Editor's Letter | The Journey Issue - July 2017
This month's long reads are designed to take you on a trip
Last weekend, I was driving to Bristol to go mountain biking with my friend Dan when my car broke down. Not once, but twice. On the way down the gear stick went scarily slack in my hands, and no amount of waggling could persuade the car to move out of first. On the way back, my drive was rudely interrupted by the horribly distinctive death rattle of a broken exhaust pipe dragging along the road.
Rather than wait for the RAC (and face the humiliation of calling them out for the second time in 48 hours) I bodged it - managing to strap the exhaust back onto the bottom of the car with my bike chain.

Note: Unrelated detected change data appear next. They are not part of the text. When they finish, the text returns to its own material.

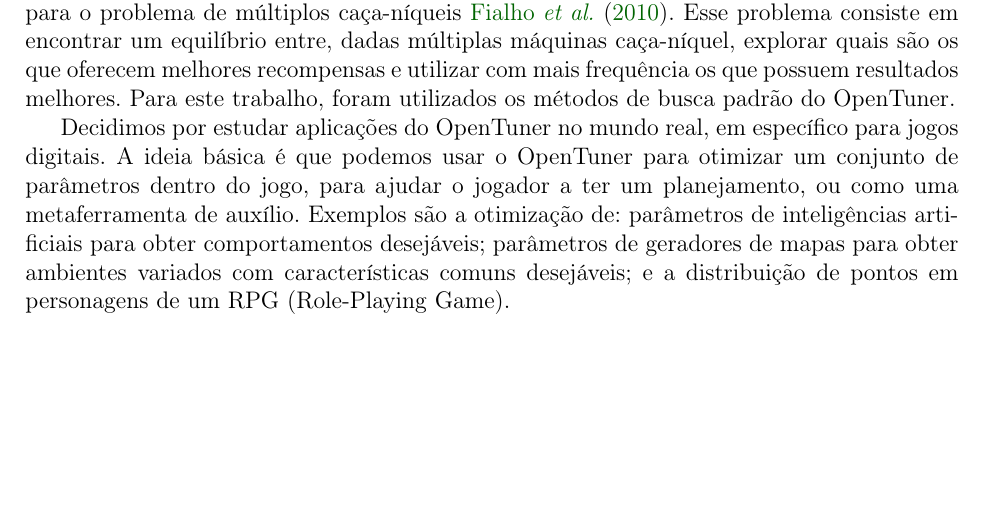
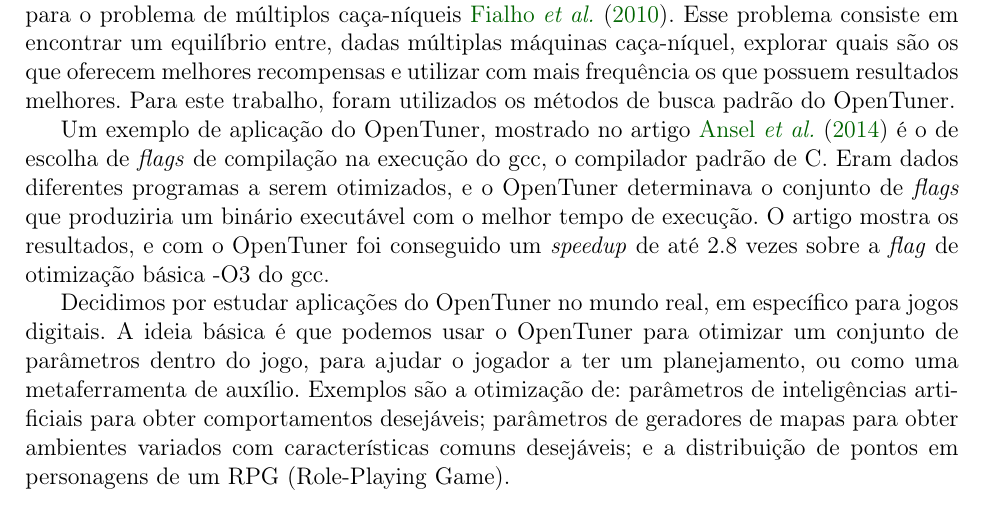
Before and after one commit to imano-ob/tccbib, a LaTeX thesis (monografia_template.tex, which reads cap-desenvolvimentos.tex): part of page 8 of 24, cut so that both start at the same text, the shorter picture padded with empty space. Compiled offline with pdfLaTeX; the source files are stored in an older character set and shown here as Unicode.

Commit message:
Exemplo do gcc adicionado na seção 2.2 como pedido

```diff
--- a/cap-desenvolvimentos.tex
+++ b/cap-desenvolvimentos.tex
@@ -46,6 +43,10 @@
 Fonte: \cite{ansel2014opentuner}\\
 
 O sistema de conjuntos de busca do OpenTuner funciona agregando diversas técnicas de busca em uma metatécnica, que delega a busca a uma delas. Dessa forma, é possível montar uma hierarquia de técnicas e metatécnicas que permita a melhor solução para cada problema. O mecanismo de busca base do OpenTuner age em cima apenas de uma técnica, geralmente uma metatécnica. A metatécnica central do OpenTuner é a \textit{multi-armed bandit with sliding window, area under the curve credit assignment (AUC Bandit)}, baseada numa solução ótima para o problema de múltiplos caça-níqueis \cite{fialho2010analyzing}. Esse problema consiste em encontrar um equilíbrio entre, dadas múltiplas máquinas caça-níquel, explorar quais são os que oferecem melhores recompensas e utilizar com mais frequência os que possuem resultados melhores. Para este trabalho, foram utilizados os métodos de busca padrão do OpenTuner.
+
+%TODO
+%inserir aqui uma explicação sucinta do exemplo do artigo do OpenTuner sobre as flags de compilação do gcc
+Um exemplo de aplicação do OpenTuner, mostrado no artigo \cite{ansel2014opentuner} é o de escolha de \textit{flags} de compilação na execução do gcc, o compilador padrão de C. Eram dados diferentes programas a serem otimizados, e o OpenTuner determinava o conjunto de \textit{flags} que produziria um binário executável com o melhor tempo de execução. O artigo mostra os resultados, e com o OpenTuner foi conseguido um \textit{speedup} de até 2.8 vezes sobre a \textit{flag} de otimização básica -O3 do gcc.
 
 Decidimos por estudar aplicações do OpenTuner no mundo real, em específico para jogos digitais. A ideia básica é que podemos usar o OpenTuner para otimizar um conjunto de parâmetros dentro do jogo, para ajudar o jogador a ter um planejamento, ou como uma metaferramenta de auxílio. Exemplos são a otimização de: parâmetros de inteligências artificiais para obter comportamentos desejáveis; parâmetros de geradores de mapas para obter ambientes variados com características comuns desejáveis; e a distribuição de pontos em personagens de um RPG (Role-Playing Game).
 
```
Also changed, not shown: cap-desenvolvimentos.tex (3 more changed lines).
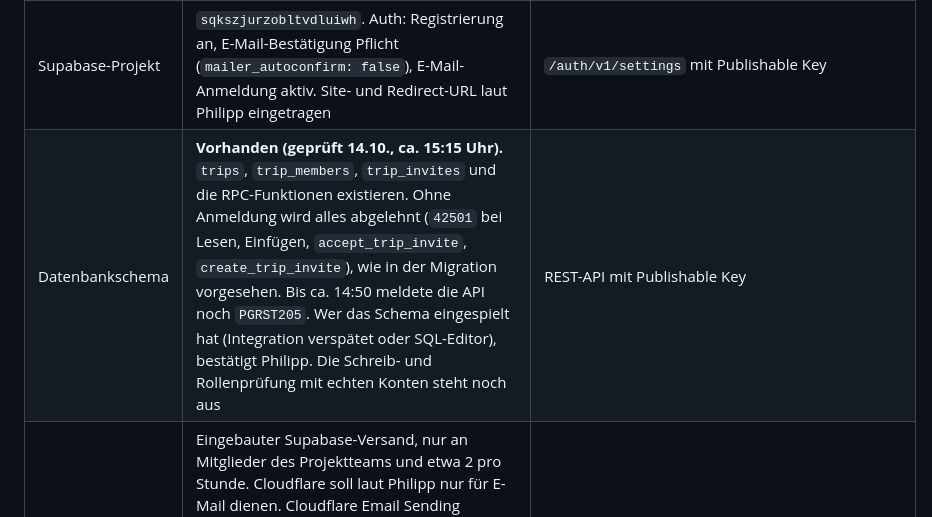
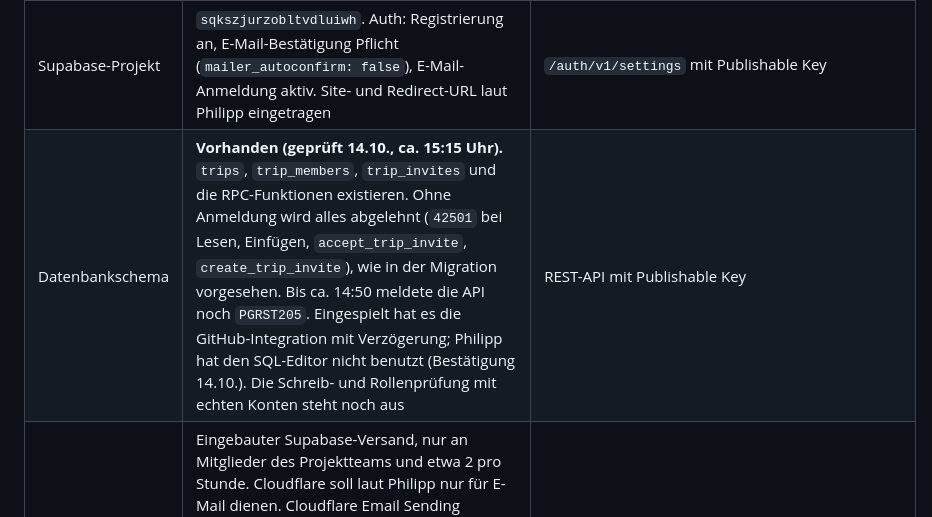
Before and after one commit to Freadeax/Reiseplaner, a Markdown page: docs/STATUS.md, the part around the change. GitHub-like rendering.

```diff
--- a/docs/STATUS.md
+++ b/docs/STATUS.md
@@ -22,7 +22,7 @@ Gesamtüberblick für alle Beteiligten. Einzelheiten zu v3.0 stehen im nächsten
 | Website-Konfiguration | **Behoben:** `RP_SUPABASE_URL` endet auf `.supabase.co`. Die Live-`config.js` (Commit `cabefc5`) zeigt auf `https://sqkszjurzobltvdluiwh.supabase.co` | Lauf 38610561776 vollständig grün inklusive `deploy` |
 | Umkreis-Katalog (#7) | **Live in der Produktion:** 54 Ziele und 255 Attraktionen, von der GitHub-Integration eingespielt. Anonym lesbar, Schreiben abgelehnt (`42501`). Die Live-Seite zeigt „Online-Katalog (Datenbank), Version 1“ | REST-Zählung, Chromium gegen https://freadeax.github.io/Reiseplaner/#entdecken, 14.10. abends |
 | Supabase-Projekt | `sqkszjurzobltvdluiwh`. Auth: Registrierung an, E-Mail-Bestätigung Pflicht (`mailer_autoconfirm: false`), E-Mail-Anmeldung aktiv. Site- und Redirect-URL laut Philipp eingetragen | `/auth/v1/settings` mit Publishable Key |
-| Datenbankschema | **Vorhanden (geprüft 14.10., ca. 15:15 Uhr).** `trips`, `trip_members`, `trip_invites` und die RPC-Funktionen existieren. Ohne Anmeldung wird alles abgelehnt (`42501` bei Lesen, Einfügen, `accept_trip_invite`, `create_trip_invite`), wie in der Migration vorgesehen. Bis ca. 14:50 meldete die API noch `PGRST205`. Wer das Schema eingespielt hat (Integration verspätet oder SQL-Editor), bestätigt Philipp. Die Schreib- und Rollenprüfung mit echten Konten steht noch aus | REST-API mit Publishable Key |
+| Datenbankschema | **Vorhanden (geprüft 14.10., ca. 15:15 Uhr).** `trips`, `trip_members`, `trip_invites` und die RPC-Funktionen existieren. Ohne Anmeldung wird alles abgelehnt (`42501` bei Lesen, Einfügen, `accept_trip_invite`, `create_trip_invite`), wie in der Migration vorgesehen. Bis ca. 14:50 meldete die API noch `PGRST205`. Eingespielt hat es die GitHub-Integration mit Verzögerung; Philipp hat den SQL-Editor nicht benutzt (Bestätigung 14.10.). Die Schreib- und Rollenprüfung mit echten Konten steht noch aus | REST-API mit Publishable Key |
 | E-Mail | Eingebauter Supabase-Versand, nur an Mitglieder des Projektteams und etwa 2 pro Stunde. Cloudflare soll laut Philipp nur für E-Mail dienen. Cloudflare Email Sending versendet an beliebige Empfänger nur im Bezahltarif (Workers Paid), deshalb Vorschlag: eigene Domain mit DNS bei Cloudflare plus SMTP-Dienst mit Gratistarif. Entscheidung offen | Cloudflare-Doku, Kommentar in #6 |
 
 **Nächste Schritte und wer sie übernimmt:**
```
Also changed, not shown: docs/OPEN_POINTS.md (+1 -1 lines), docs/SUPABASE_SETUP.md (+1 -0 lines).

I tell this story not as evidence of any sort of engineering genius (I am the least mechanically-minded person I know) but because of how it felt. Overcoming a seemingly insurmountable obstacle, and going from intense frustration to pure elation in the process, was enormously satisfying. It was also strangely familiar.
It struck me that as adventure sports fans we experience this sort of thing a lot. We’re all obviously used to travelling physical distances, but the emotional journeys adventures take us on are just as significant. As Yvon Chouinard, the founder of Patagonia, once said: “When everything goes wrong – that’s when adventure starts".
Indeed, Dan and I had experienced the same range of emotions mountain biking the previous day when I snapped my chain (the same chain that was later MacGyvered into holding my car together). Fixing it and finishing the 20-mile ride made had made the whole experience all the more gratifying.
"Tom Owen’s car crashed through a border post, demolishing it in the process, and his driver was arrested."
This month’s issue is all about journeys and most the stories it contains involve not just physical travelling, but also emotional ups and downs - all of which are far more extreme than what I experienced last weekend. Tom Owen’s brilliant story of cycling through Sierra Leone for example, begins with his car crashing through a border post, demolishing it in the process, and his driver being arrested.
Abi Butcher meanwhile fell down a crevasse on assignment this month. Thankfully she lived to write the tale, and the experience hasn’t put her off the mountains. In fact, she’s planning to move out there this winter - the culmination of a long journey away from London and the stresses of city life.
Elsewhere this issue contains the tale of Associate Editor Jack Clayton’s trip to Morocco to climb Mount Toubkal, the highest mountain in the Atlas, and a fascinating interview with ultra-runner Helene Diamantides Whitaker, while our Three Days In… series focusses on a mountain bike trip to Galicia - a place pilgrims have travelled to for centuries.
"Abi Butcher fell down a crevasse on assignment for this month's issue."
Senior Editor Sam Haddad stayed a little closer to home for this month’s instalment of Great British Adventures, but looking at the photos that accompany her story you’d never guess. At times, she writes, it felt like she was paddling round the fjords of Norway than the Dorset coast.
Of course, knowing that she was in the English Channel didn’t diminish the sense of adventure - because although travelling physically can add to the experience, you don’t need to visit the ends of the earth to go on a journey. And I can say that with confidence, because I spent several hours of my weekend running through the full gamut of human emotions in a layby somewhere off the M4.
Here’s hoping this month’s stories inspire you to go on journeys that are just as intense, if slightly more exotic and exciting.
Enjoy the adventure.
– Tristan, Editor-in-Chief